AIM OF THE TASK -
Every line in the entries where "KIVI" is found should be copied.

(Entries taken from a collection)

--------------------------------

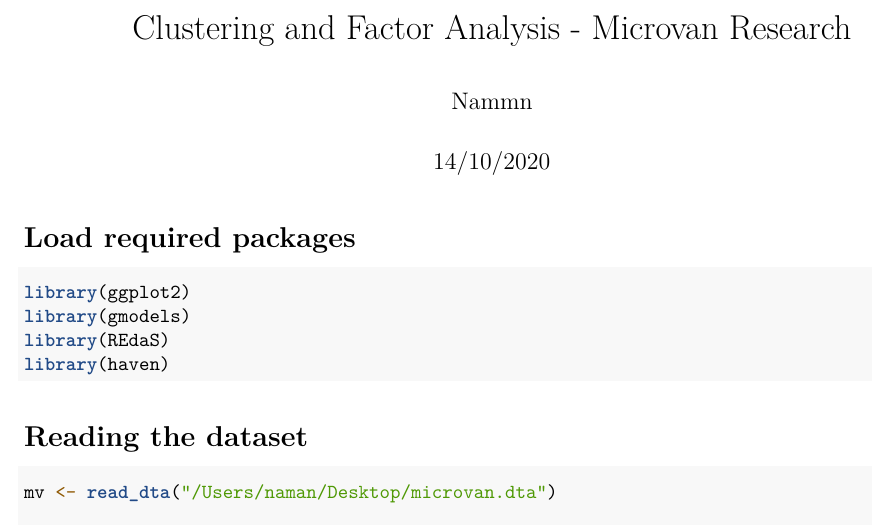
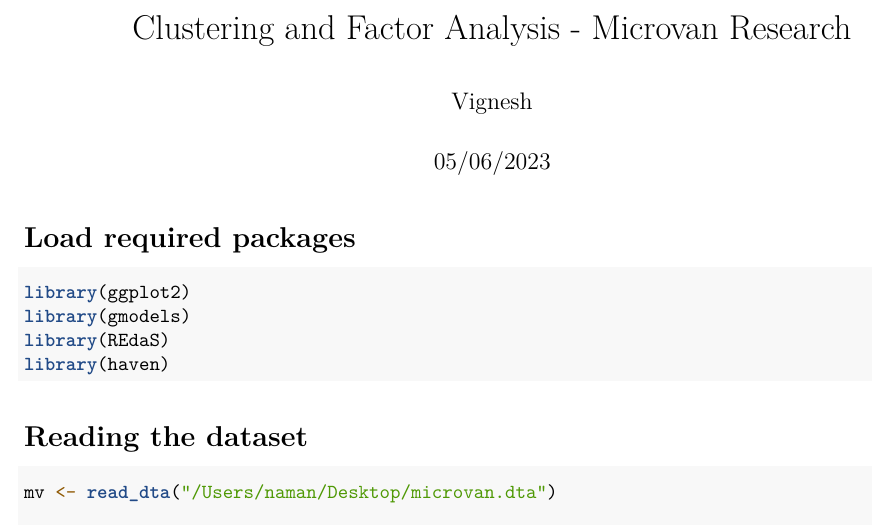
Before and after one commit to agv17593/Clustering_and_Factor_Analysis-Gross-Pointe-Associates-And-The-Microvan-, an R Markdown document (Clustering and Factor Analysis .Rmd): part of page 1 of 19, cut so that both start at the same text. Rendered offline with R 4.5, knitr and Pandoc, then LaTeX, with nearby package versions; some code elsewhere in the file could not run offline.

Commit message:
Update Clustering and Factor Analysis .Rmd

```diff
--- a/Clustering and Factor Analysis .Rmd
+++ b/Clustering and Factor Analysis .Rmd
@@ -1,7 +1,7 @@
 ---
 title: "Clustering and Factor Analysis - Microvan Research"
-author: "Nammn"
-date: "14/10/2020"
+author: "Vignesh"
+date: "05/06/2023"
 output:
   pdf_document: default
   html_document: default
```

--------------------------------

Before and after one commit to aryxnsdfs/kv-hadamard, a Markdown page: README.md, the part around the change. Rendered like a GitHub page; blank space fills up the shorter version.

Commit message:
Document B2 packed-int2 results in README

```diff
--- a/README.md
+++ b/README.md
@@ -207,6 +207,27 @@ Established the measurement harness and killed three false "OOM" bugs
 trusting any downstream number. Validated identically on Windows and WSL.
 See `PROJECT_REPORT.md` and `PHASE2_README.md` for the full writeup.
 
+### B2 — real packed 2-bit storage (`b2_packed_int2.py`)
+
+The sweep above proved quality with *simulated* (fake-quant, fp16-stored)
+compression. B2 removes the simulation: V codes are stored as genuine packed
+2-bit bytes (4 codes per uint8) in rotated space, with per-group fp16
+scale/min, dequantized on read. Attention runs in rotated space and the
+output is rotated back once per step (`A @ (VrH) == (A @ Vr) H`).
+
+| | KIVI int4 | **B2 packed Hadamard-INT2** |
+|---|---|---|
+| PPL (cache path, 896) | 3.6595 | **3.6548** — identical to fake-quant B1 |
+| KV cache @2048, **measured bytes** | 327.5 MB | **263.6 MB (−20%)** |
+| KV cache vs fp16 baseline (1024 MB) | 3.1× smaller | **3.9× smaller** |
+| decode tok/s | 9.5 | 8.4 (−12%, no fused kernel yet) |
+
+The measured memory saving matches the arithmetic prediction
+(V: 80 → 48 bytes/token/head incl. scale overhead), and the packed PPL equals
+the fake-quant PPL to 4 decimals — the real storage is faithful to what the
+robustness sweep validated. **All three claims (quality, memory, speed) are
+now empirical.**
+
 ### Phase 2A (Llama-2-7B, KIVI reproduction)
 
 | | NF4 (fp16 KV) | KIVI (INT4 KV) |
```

--------------------------------

ANSWER TO THIS EXERCISE -
+| | KIVI int4 | **B2 packed Hadamard-INT2** |
 ### Phase 2A (Llama-2-7B, KIVI reproduction)
 | | NF4 (fp16 KV) | KIVI (INT4 KV) |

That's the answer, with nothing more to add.